    1. Thank you, Frank. Dr Rush's reputation suffered after his heroic treatments during a yellow fever epidemic resulted in a disproportionate number of deaths.

  2. Dr. Keith,

    Geez! How's that for a scientific term? My favorite phrase and I use it to express a multitude of emotions. Glad I wasn't treated by a doctor back then. Even today doctor's have questionable practices. They shortened the life of my mother by giving her too many IV fluids which filled her lungs. Even though she only weighed 98 pounds, she gained seventeen pounds in two days. Her lungs filled, she couldn't breathe and she died.

    I know that modern medicine saves lives and medicines do as well, but still...there seem to be problems.

    Again, this is another marvelous post by the good doctor.


    1. So sorry to hear about your mother's treatment, Charlie.

      Napoleon did not have a great opinion about doctors:

      'Doctors will have more lives to answer for in the next world than even we generals.'

  3. Tracking their "MOVEMENTS" - HAHAHAHAHA!!! oh, my goodness. I also wonder at the "colon cleansing" practices of today... Yeee-ikes.

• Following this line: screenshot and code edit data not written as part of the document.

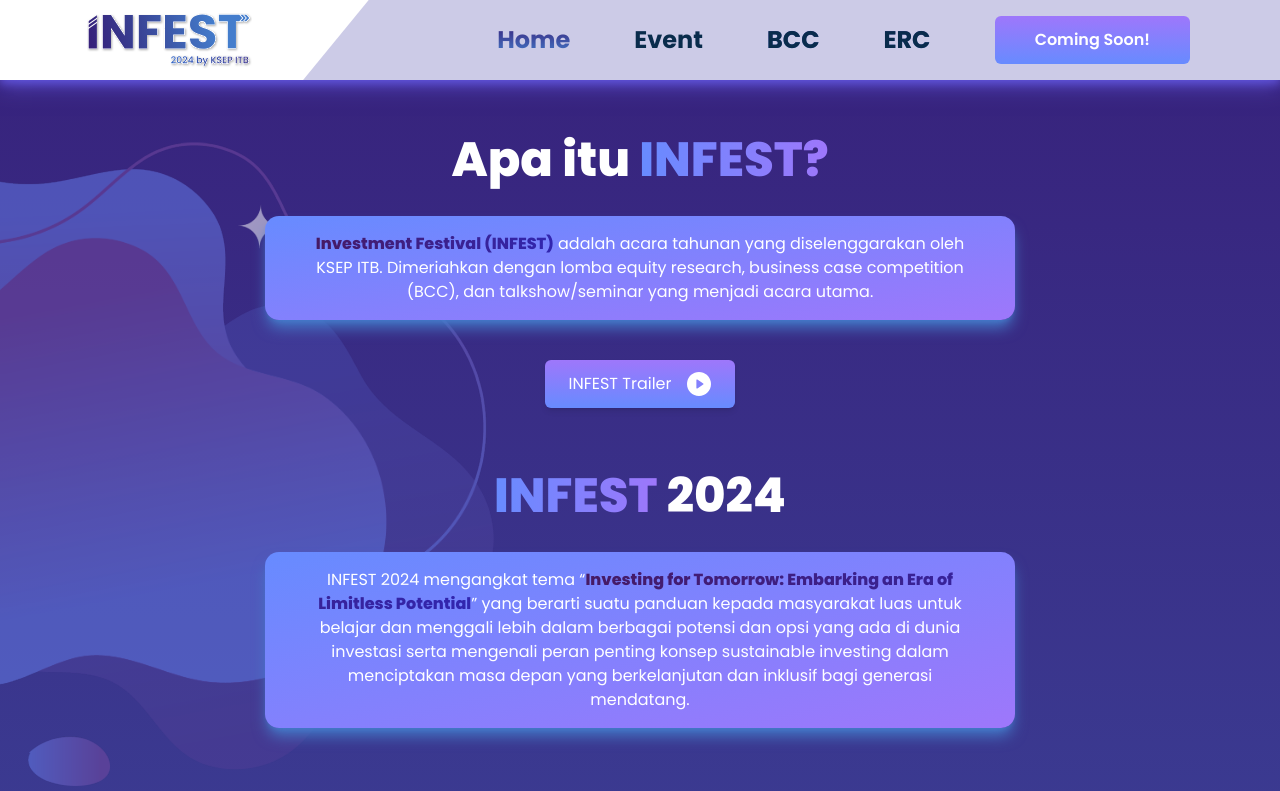
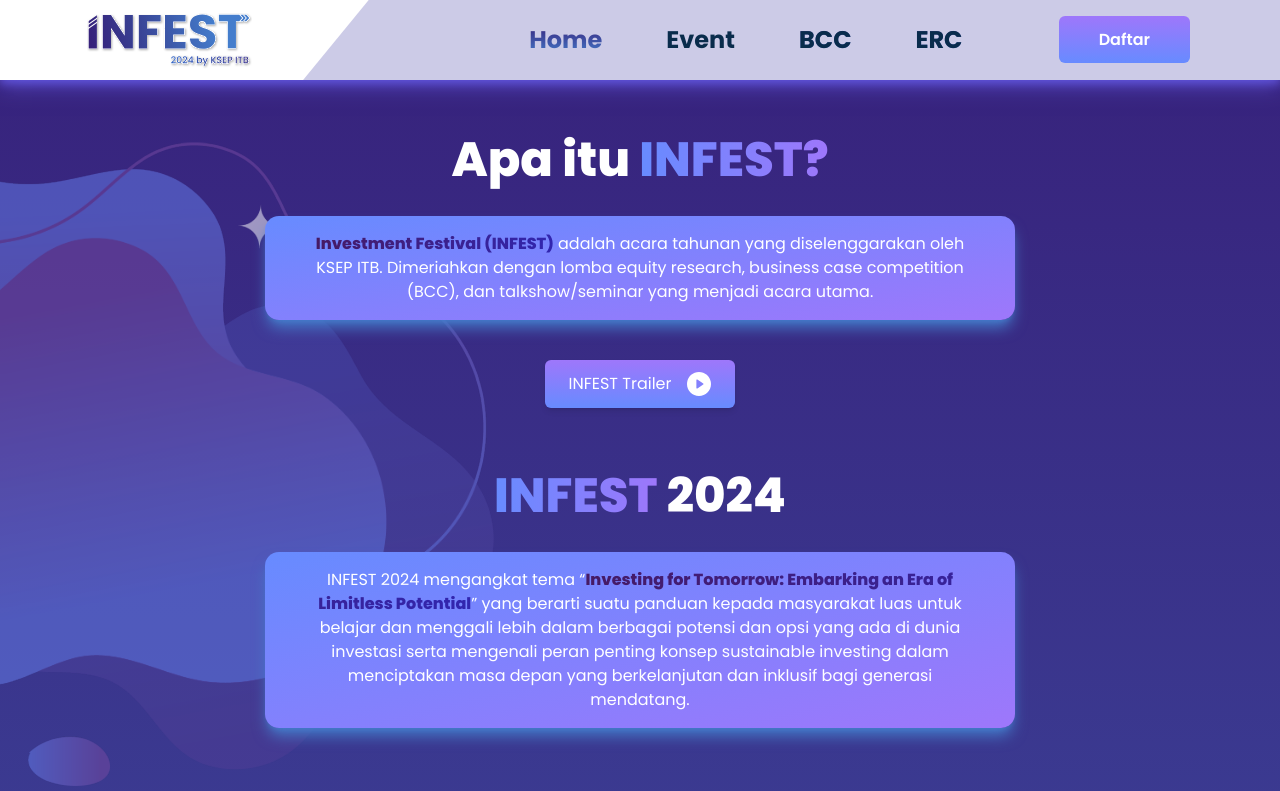
Before and after one commit to farrelathalla/INFEST-2024, a Next.js app: page / in a window 1280 px wide. Shown: the top 791 px of the page. Built offline with nearby package versions, Linux system fonts and the light colour scheme.

Commit message:
feat: adjust for daftar

```diff
--- a/components/Navbar.js
+++ b/components/Navbar.js
@@ -42,7 +42,7 @@
         }`}>ERC</Link>
       </div>
       <div className='hidden lg:block'>
-        <button href='' className='text-white poppins-semibold background-card-gradient md:px-10 md:py-3 rounded-md hover:background-page-gradient mr-[90px]'>Coming Soon!</button>
+        <Link href='/daftar' className='text-white poppins-semibold background-card-gradient md:px-10 md:py-3 rounded-md hover:background-page-gradient mr-[90px]'>Daftar</Link>
       </div>
       <button className='flex lg:hidden mr-[35px]' onClick={toggleNav}>
         <Image
@@ -81,7 +81,7 @@
         }`}>
           ERC
         </Link>
-        <button href='' className='text-white poppins-semibold mt-20 background-card-gradient px-10 py-3 rounded-md hover:background-page-gradient '>Coming Soon!</button>
+        <Link href='/daftar' className='text-white poppins-semibold mt-20 background-card-gradient px-10 py-3 rounded-md hover:background-page-gradient '>Daftar</Link>
       </div>
     </div>
   )
```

    1. Indeed, Meg!

      Actually, archaeologists can discover a lot from examining latrine sites and examining the movements of those who had once used them! A comparison of the latrines at Versailles (home of King Louis XIV, the Sun King) with those of poor Parisians of the same time showed that the poor may well have been healthier than the rich. The latrines at Versailles contained more fossilised parasites than those from the poor districts of Paris. The rich ate meat, which often may have been rancid and contained parasites. On the other hand the poor had less meat, more vegetables and seemed to have less parasite infestations!

  4. I find it interesting that many cures are almost worse than the disease. It is also interesting the most of the women doctors in the late 1800's were homeopaths, with a few allopaths.

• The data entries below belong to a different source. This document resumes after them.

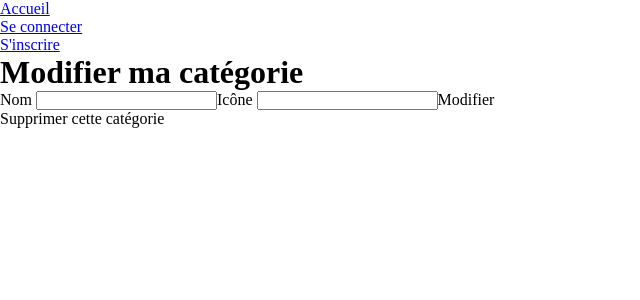
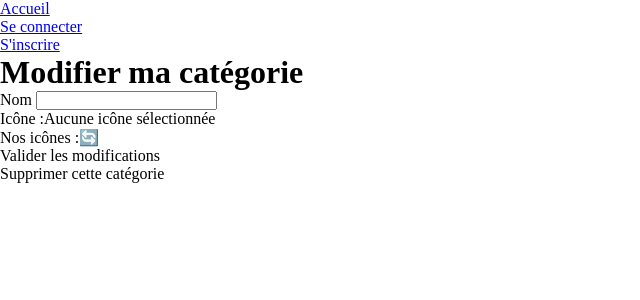
Before and after one commit to BaptisteFredj/project_budget_js, a React (Vite) app in the folder client/: page /categories/1/edit in a window 1280 px wide. Shown: the top 300 px of the page, without its empty margins (0-640 px from the left). Built offline with nearby package versions, Linux system fonts and the light colour scheme; no server answers.

Commit message:
feat: adding an icon to user's categories

```diff
--- a/client/src/components/CategoryThumb.jsx
+++ b/client/src/components/CategoryThumb.jsx
@@ -6,7 +6,7 @@ export default function CategoryThumb({ category }) {
     <div>
       <img
         className="icon_img"
-        src={`${import.meta.env.VITE_API_URL}${category.path}`}
+        src={`${import.meta.env.VITE_API_URL}${category.icon_path}`}
         alt={category.name}
       />
       {category.name}
@@ -18,7 +18,7 @@ export default function CategoryThumb({ category }) {
 CategoryThumb.propTypes = {
   category: PropTypes.shape({
     name: PropTypes.string.isRequired,
-    path: PropTypes.string,
+    icon_path: PropTypes.string,
     id: PropTypes.number,
   }).isRequired,
 };
--- a/client/src/main.jsx
+++ b/client/src/main.jsx
@@ -72,11 +72,12 @@ const router = createBrowserRouter([
         }),
         action: async ({ request }) => {
           const formData = await request.formData();
-          console.info("icon from main: ", formData.get("icon"));
-          await addCategory({
+          const formDataObject = {
             name: formData.get("name"),
-            icon: formData.get("icon"),
-          });
+            iconId: parseInt(formData.get("iconId"), 10),
+          };
+
+          await addCategory(formDataObject);
           return redirect(`/categories`);
         },
       },
@@ -85,17 +86,19 @@ const router = createBrowserRouter([
         element: <CategoryEdit />,
         loader: async ({ params }) => ({
           category: await getCategory(params.id),
+          icons: await getIcons(),
         }),
         action: async ({ request, params }) => {
           const formData = await request.formData();
+          const formDataObject = {
+            name: formData.get("name"),
+            iconId: parseInt(formData.get("iconId"), 10),
+            id: params.id,
+          };
 
           switch (request.method.toLocaleLowerCase()) {
             case "put": {
-              await editCategory({
-                name: formData.get("name"),
-                icon: formData.get("icon"),
-                id: params.id,
-              });
+              await editCategory(formDataObject);
               return redirect(`/categories/`);
             }
             case "delete": {
--- a/client/src/pages/CategoryEdit.jsx
+++ b/client/src/pages/CategoryEdit.jsx
@@ -1,17 +1,68 @@
 import { Form, useLoaderData } from "react-router-dom";
+import { useState, useEffect } from "react";
+import IconsPopover from "../components/IconsPopover";
+
+import "../assets/styles/categoryform.css";
 
 function CategoryEdit() {
-  const { category } = useLoaderData();
+  const { category, icons } = useLoaderData();
+  const [showPopover, setShowPopover] = useState(false);
+  const [selectedIcon, setSelectedIcon] = useState(null);
+
+  useEffect(() => {
+    const defaultIcon = icons.find((icon) => icon.id === category.icon_id);
+    setSelectedIcon(defaultIcon);
+  }, [category.icon_id, icons]);
+
+  const handleIconListClick = () => {
+    setShowPopover(true);
+  };
+
+  const handleIconSelect = (icon) => {
+    setSelectedIcon(icon);
+  };
 
   return (
     <>
       <h1>Modifier ma catégorie</h1>
       <Form method="put">
         <label htmlFor="name">Nom</label>{" "}
-        <input type="text" id="name" name="name" defaultValue={category.name} />
-        <label htmlFor="icon">Icône</label>{" "}
-        <input type="text" id="icon" name="icon" defaultValue={category.icon} />
-        <button type="submit">Modifier</button>
+        <input
+          type="text"
+          id="name"
+          name="name"
+          defaultValue={category.name}
+          required
+        />
+        {selectedIcon && (
+          <input type="hidden" name="iconId" value={selectedIcon.id} />
+        )}
+        <p>
+          Icône :
+          {selectedIcon ? (
+            <img
+              className="icon_img"
+              src={`${import.meta.env.VITE_API_URL}${selectedIcon.path}`}
+              alt="Icône de la catégorie"
+            />
+          ) : (
+            "Aucune icône sélectionnée"
+          )}
+        </p>
+        <p>
+          Nos icônes :
+          <button type="button" onClick={handleIconListClick}>
+            🔄
+          </button>
+        </p>
+        {showPopover && (
+          <IconsPopover
+            icons={icons}
+            onClose={() => setShowPopover(false)}
+            onIconSelect={handleIconSelect}
+          />
+        )}
+        <button type="submit">Valider les modifications</button>
       </Form>
 
       <Form method="delete">
--- a/client/src/pages/CategoryForm.jsx
+++ b/client/src/pages/CategoryForm.jsx
@@ -30,16 +30,10 @@ function CategoryForm() {
           required
         />
         {selectedIcon && (
-          <input type="hidden" name="icon" value={selectedIcon.id} />
+          <input type="hidden" name="iconId" value={selectedIcon.id} />
         )}
-
-        <h2>Une icône</h2>
-        <button type="button" onClick={handleIconListClick}>
-          {selectedIcon ? "🔄" : "➕"}
-        </button>
-
         <p>
-          Icône choisie :
+          Icône :
           {selectedIcon ? (
             <img
               className="icon_img"
@@ -50,6 +44,12 @@ function CategoryForm() {
             "Aucune icône sélectionnée"
           )}
         </p>
+        <p>
+          Nos icônes :
+          <button type="button" onClick={handleIconListClick}>
+            {selectedIcon ? "🔄" : "➕"}
+          </button>
+        </p>
 
         {showPopover && (
           <IconsPopover
@@ -58,7 +58,7 @@ function CategoryForm() {
             onIconSelect={handleIconSelect}
           />
         )}
-        <button type="submit">Ajouter</button>
+        <button type="submit">Confirmer la création</button>
       </Form>
     </>
   );
--- a/client/src/services/request.js
+++ b/client/src/services/request.js
@@ -45,11 +45,11 @@ export function getCategory(id) {
 }
 
 // Create a category
-export function addCategory({ name, icon }) {
+export function addCategory({ name, iconId }) {
   return axios
     .post(
       `${url}/api/categories`,
-      { name, icon },
+      { name, icon_id: iconId },
       {
         withCredentials: true,
       }
@@ -63,11 +63,11 @@ export function addCategory({ name, icon }) {
 }
 
 // Edit a category
-export function editCategory({ name, icon, id }) {
+export function editCategory({ name, iconId, id }) {
   return axios
     .put(
       `${url}/api/categories/${id}`,
-      { name, icon },
+      { name, icon_id: iconId },
       {
         withCredentials: true,
       }
```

    As usual, your post is fasciniating and useful. It helps me a great deal in my own research. Your new book also sounds like a winner. Doris McCraw/Angela Raines

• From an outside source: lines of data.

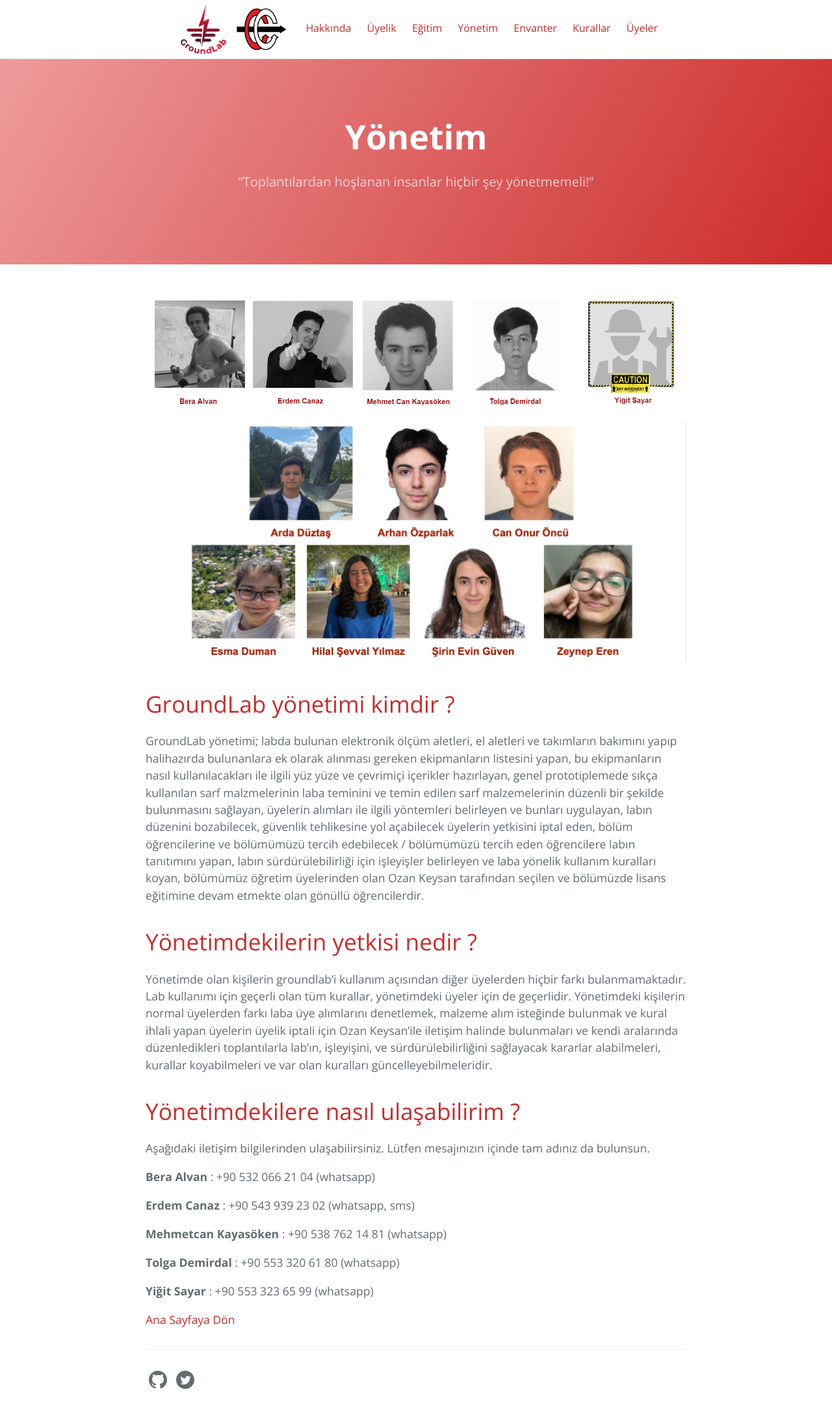
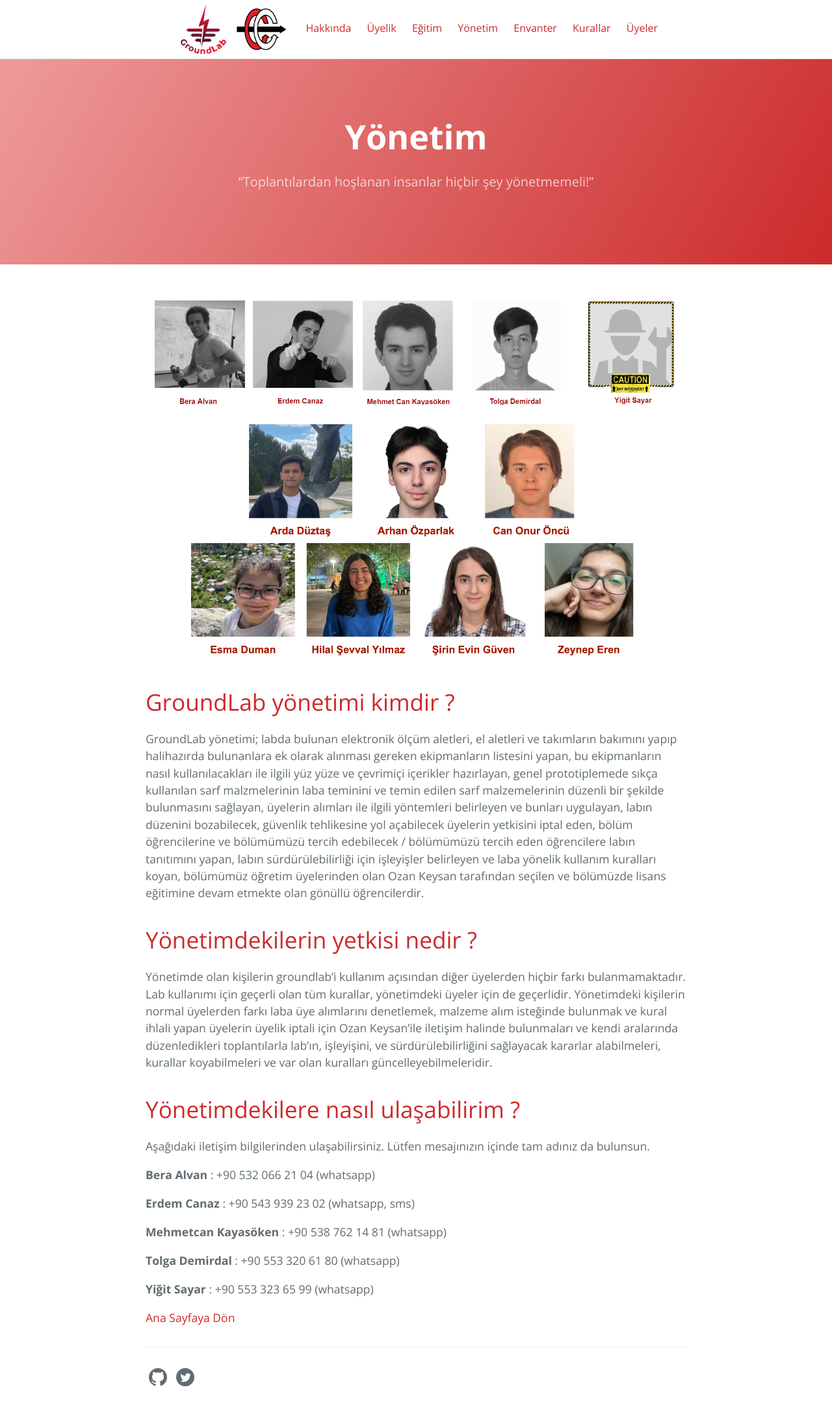
Before and after one commit to groundlabmetu/groundlabmetu.github.io, a Jekyll site: the page built from yönetim.md, in a window 1280 px wide. Shown: the whole page at 65% size. Built offline with Jekyll 4.4.1, drawn with Linux system fonts in a browser that asks for light colours.

Commit message:
Update yönetim.md

```diff
--- a/yönetim.md
+++ b/yönetim.md
@@ -12,7 +12,7 @@
 </p>
 
 <p align="center" width="100%">
-   <img width="100%" src="/assets/yonetim2.4.png"  > <b> </b>
+   <img width="100%" src="/assets/yonetim2.5.png"  > <b> </b>
 </p>
 
 <h1>GroundLab yönetimi kimdir ?</h1>
```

    1. Thank you, Doris. That is interesting about women doctors and homeopathy. I see that The Female Medical College of Philadelphia (the first medical school in the world exclusively for women) was founded in 1850 and became the Women's Medical College of Philadelphia in 1867. It only admitted men in 1970 and then became the Medical College of Philadelphia. It was amalgamated with Hahnemann Medical College, the USA's first homeopathic college (founded around the same time as the WMCof P), to become Drexel University College of Medicine in 2002.

  5. I concur with Doris in that these posts you share on the old timey medical topics are fascinating. I look forward to reading them.

    If my American history memory serves me, I believe George Washington underwent a bloodletting procedure that hastened his death.

    Back then, it was certainly scary to be ill... heck, it still is. :-)

  6. Thank you, Kaye.

    Yes, George Washington was given the heroic medical approach. The methods of Dr Benjamin Rush were very influential on the doctors of the day. When the president fell ill he was attended by three doctors; his own family physician, Dr James Craig, Dr Gustavus Brown, a physician with a good diagnostic reputation, and Dr Elisha Dick. He was treated by blistering, enema and four blood-lettings. Dr Dick was against the excessive blood-letting and advised performing a tracheotomy (an operation to make an opening in the throat to by-pass the obstruction to his breathing), but the other two over-ruled him. He was given further poultices and purged with CALOMEL!

    Realising he was going to die, George Washington thanked all three doctors.

    Yes, it was brutal and it seems totally barbaric, yet the doctors were doing their very best, applying the accepted treatments of the day.

    Incidentally, George Washington seems to have had calomel at various times in his life and it is thought that this may have contributed to been responsible for the loss of his teeth. His famous false teeth, once thought to have been made of wood, but now known to be carved from hippopotamus ivory, were stained and discoloured from his tea and wine drinking tastes. The dentures are on display at the National Museum of Dentistry in Baltimore.